• **Exercise description**: Leaving out all pictures, repeat exactly the lines from the one that holds "Add second email" to the last line of the entries below.

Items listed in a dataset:
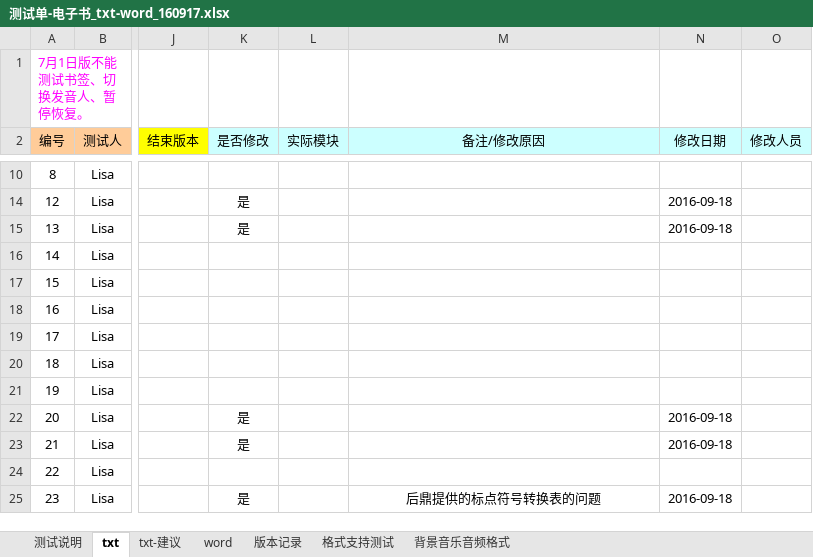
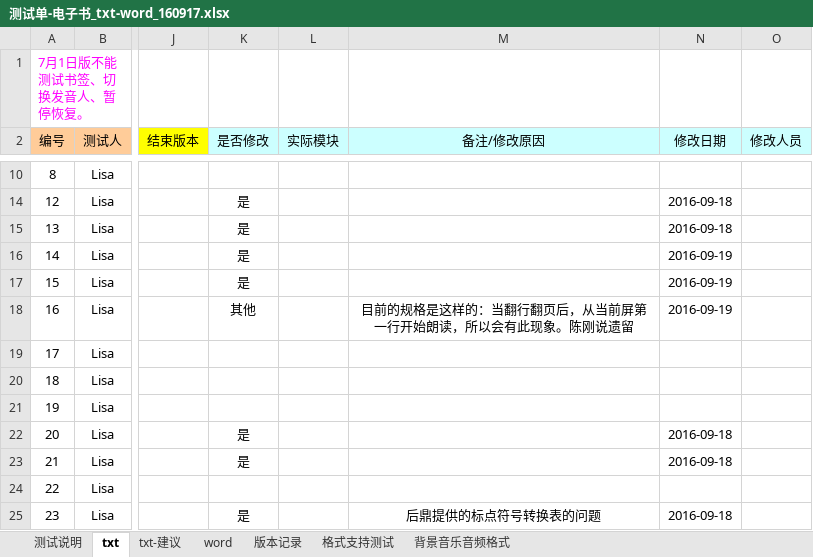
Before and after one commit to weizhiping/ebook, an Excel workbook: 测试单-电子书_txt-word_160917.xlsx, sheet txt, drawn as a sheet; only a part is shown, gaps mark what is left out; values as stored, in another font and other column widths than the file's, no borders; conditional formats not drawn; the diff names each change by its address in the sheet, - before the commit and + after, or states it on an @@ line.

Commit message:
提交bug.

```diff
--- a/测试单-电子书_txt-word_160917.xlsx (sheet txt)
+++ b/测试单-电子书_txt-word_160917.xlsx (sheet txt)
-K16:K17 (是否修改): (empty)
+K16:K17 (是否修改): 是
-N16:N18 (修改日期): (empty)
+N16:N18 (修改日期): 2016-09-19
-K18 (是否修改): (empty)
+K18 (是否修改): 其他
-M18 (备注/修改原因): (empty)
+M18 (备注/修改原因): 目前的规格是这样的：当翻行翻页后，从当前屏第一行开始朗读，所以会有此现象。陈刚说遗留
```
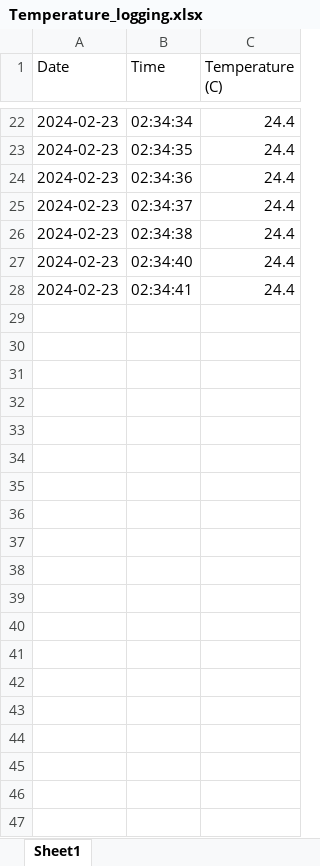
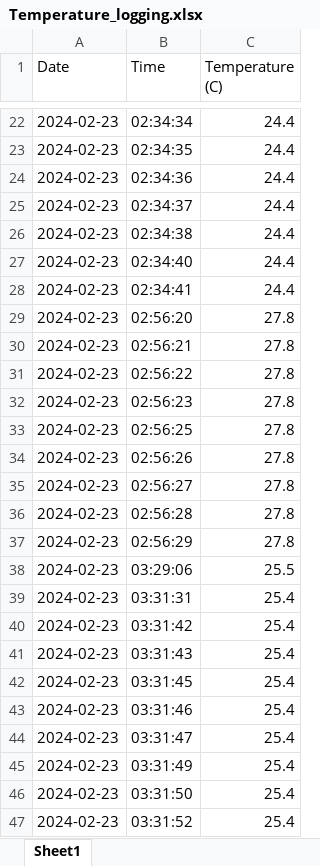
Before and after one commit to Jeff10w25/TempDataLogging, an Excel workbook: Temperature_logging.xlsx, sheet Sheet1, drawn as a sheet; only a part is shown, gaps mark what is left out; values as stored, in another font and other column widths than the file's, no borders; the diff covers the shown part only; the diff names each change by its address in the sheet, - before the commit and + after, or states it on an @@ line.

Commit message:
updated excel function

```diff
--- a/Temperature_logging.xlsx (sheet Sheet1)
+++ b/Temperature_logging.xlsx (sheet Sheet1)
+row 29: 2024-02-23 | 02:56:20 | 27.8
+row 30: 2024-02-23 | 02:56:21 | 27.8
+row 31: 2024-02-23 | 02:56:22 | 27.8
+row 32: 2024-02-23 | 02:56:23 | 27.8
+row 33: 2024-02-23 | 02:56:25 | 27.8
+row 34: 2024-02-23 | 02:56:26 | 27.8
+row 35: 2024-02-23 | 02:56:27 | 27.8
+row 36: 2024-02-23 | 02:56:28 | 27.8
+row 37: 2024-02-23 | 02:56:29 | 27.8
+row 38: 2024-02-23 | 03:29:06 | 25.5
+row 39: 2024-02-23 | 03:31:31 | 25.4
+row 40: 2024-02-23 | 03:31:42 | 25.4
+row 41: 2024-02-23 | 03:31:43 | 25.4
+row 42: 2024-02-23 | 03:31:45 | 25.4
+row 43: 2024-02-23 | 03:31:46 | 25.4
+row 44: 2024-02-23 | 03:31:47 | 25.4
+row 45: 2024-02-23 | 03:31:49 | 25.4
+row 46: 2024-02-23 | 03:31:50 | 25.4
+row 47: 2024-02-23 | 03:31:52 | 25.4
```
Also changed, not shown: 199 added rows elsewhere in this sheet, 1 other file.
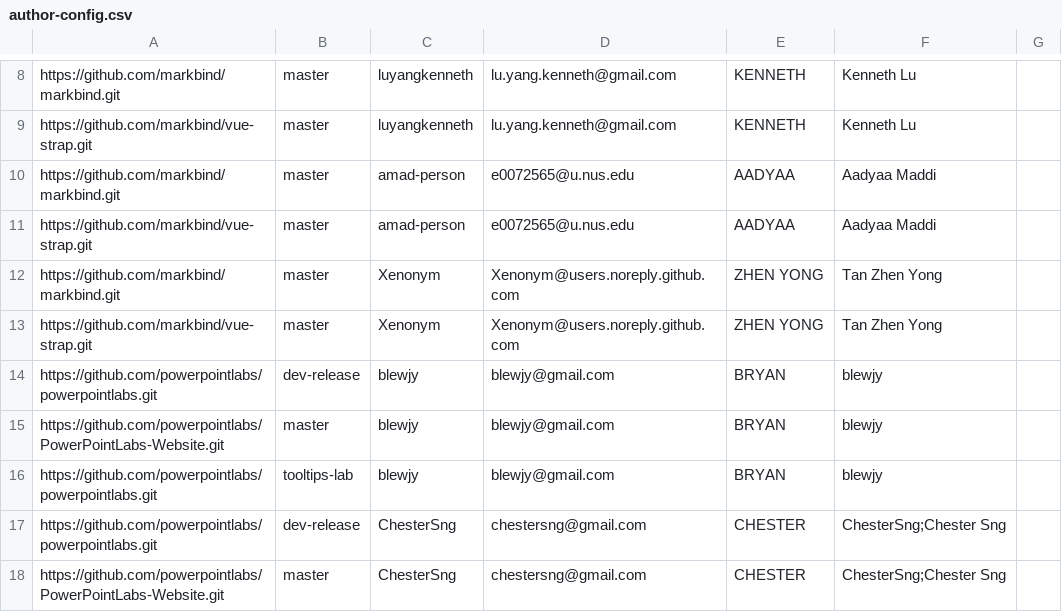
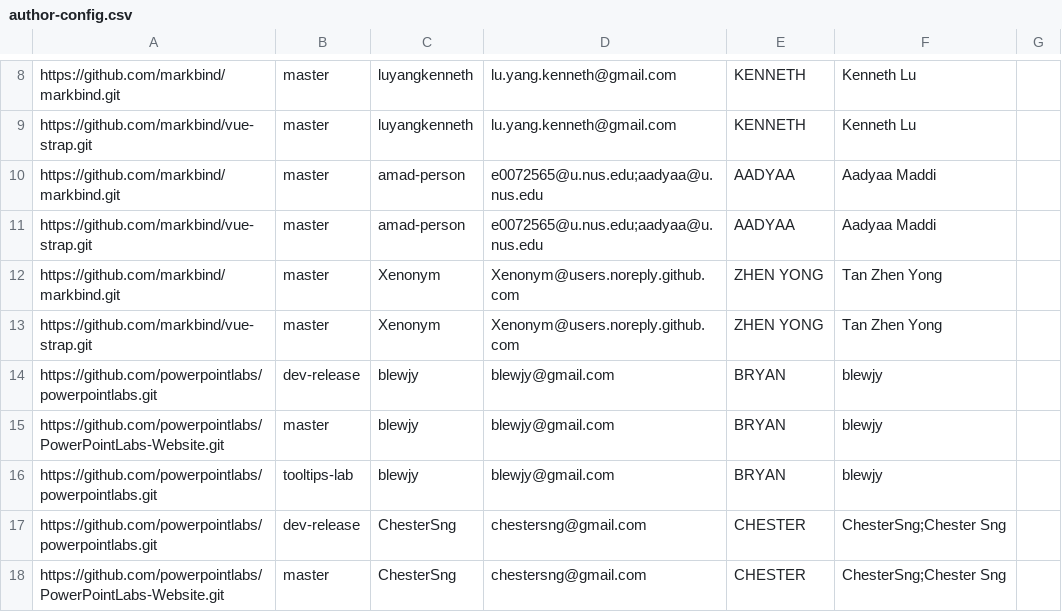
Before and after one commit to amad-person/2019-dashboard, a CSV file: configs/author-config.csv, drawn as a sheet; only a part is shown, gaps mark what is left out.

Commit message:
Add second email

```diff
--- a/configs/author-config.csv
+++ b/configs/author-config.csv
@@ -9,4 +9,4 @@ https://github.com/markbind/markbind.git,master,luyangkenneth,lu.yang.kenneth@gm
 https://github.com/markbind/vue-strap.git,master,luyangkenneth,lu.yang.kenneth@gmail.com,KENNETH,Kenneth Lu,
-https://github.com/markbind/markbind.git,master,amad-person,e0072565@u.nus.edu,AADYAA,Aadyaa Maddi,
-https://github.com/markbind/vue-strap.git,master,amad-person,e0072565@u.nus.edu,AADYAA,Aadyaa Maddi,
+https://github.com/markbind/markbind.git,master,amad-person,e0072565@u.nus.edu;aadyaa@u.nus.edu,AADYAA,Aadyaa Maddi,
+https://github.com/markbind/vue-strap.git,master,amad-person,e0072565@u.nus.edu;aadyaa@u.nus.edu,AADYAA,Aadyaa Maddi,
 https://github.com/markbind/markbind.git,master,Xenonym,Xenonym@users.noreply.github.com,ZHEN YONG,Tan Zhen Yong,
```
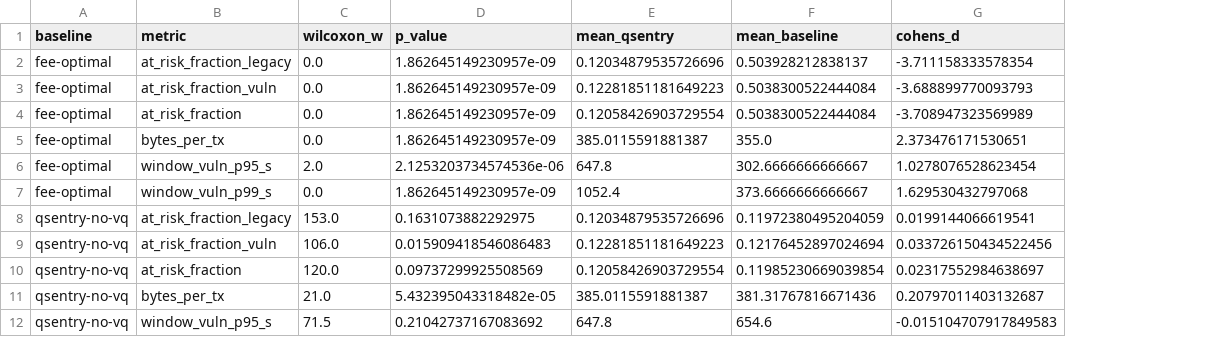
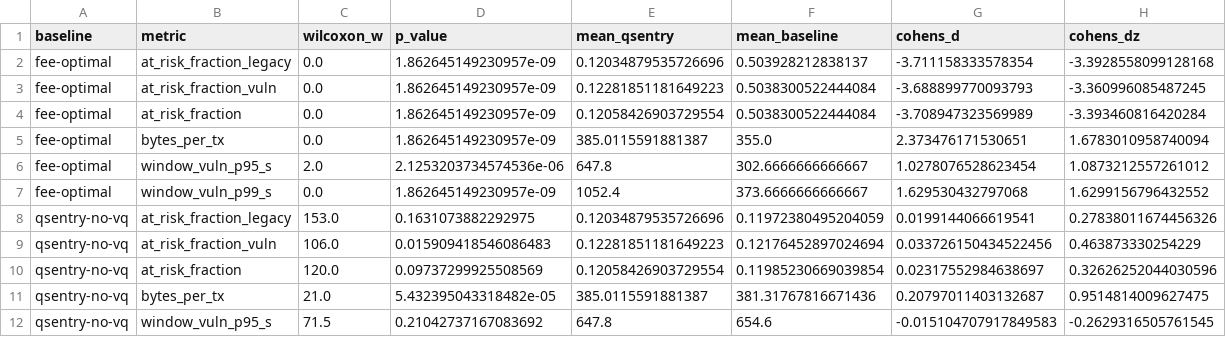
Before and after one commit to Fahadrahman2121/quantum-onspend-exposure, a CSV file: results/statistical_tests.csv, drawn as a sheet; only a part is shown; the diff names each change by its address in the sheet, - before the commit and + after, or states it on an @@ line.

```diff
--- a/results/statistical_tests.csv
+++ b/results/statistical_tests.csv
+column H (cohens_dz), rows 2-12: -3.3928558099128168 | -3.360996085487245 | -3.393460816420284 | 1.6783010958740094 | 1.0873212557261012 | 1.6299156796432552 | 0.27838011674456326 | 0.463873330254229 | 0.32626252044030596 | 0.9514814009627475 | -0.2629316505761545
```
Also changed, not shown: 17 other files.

• **Response for this exercise**:
Add second email

```diff
--- a/configs/author-config.csv
+++ b/configs/author-config.csv
@@ -9,4 +9,4 @@ https://github.com/markbind/markbind.git,master,luyangkenneth,lu.yang.kenneth@gm
 https://github.com/markbind/vue-strap.git,master,luyangkenneth,lu.yang.kenneth@gmail.com,KENNETH,Kenneth Lu,
-https://github.com/markbind/markbind.git,master,amad-person,e0072565@u.nus.edu,AADYAA,Aadyaa Maddi,
-https://github.com/markbind/vue-strap.git,master,amad-person,e0072565@u.nus.edu,AADYAA,Aadyaa Maddi,
+https://github.com/markbind/markbind.git,master,amad-person,e0072565@u.nus.edu;aadyaa@u.nus.edu,AADYAA,Aadyaa Maddi,
+https://github.com/markbind/vue-strap.git,master,amad-person,e0072565@u.nus.edu;aadyaa@u.nus.edu,AADYAA,Aadyaa Maddi,
 https://github.com/markbind/markbind.git,master,Xenonym,Xenonym@users.noreply.github.com,ZHEN YONG,Tan Zhen Yong,
```
Before and after one commit to Fahadrahman2121/quantum-onspend-exposure, a CSV file: results/statistical_tests.csv, drawn as a sheet; only a part is shown; the diff names each change by its address in the sheet, - before the commit and + after, or states it on an @@ line.

```diff
--- a/results/statistical_tests.csv
+++ b/results/statistical_tests.csv
+column H (cohens_dz), rows 2-12: -3.3928558099128168 | -3.360996085487245 | -3.393460816420284 | 1.6783010958740094 | 1.0873212557261012 | 1.6299156796432552 | 0.27838011674456326 | 0.463873330254229 | 0.32626252044030596 | 0.9514814009627475 | -0.2629316505761545
```
Also changed, not shown: 17 other files.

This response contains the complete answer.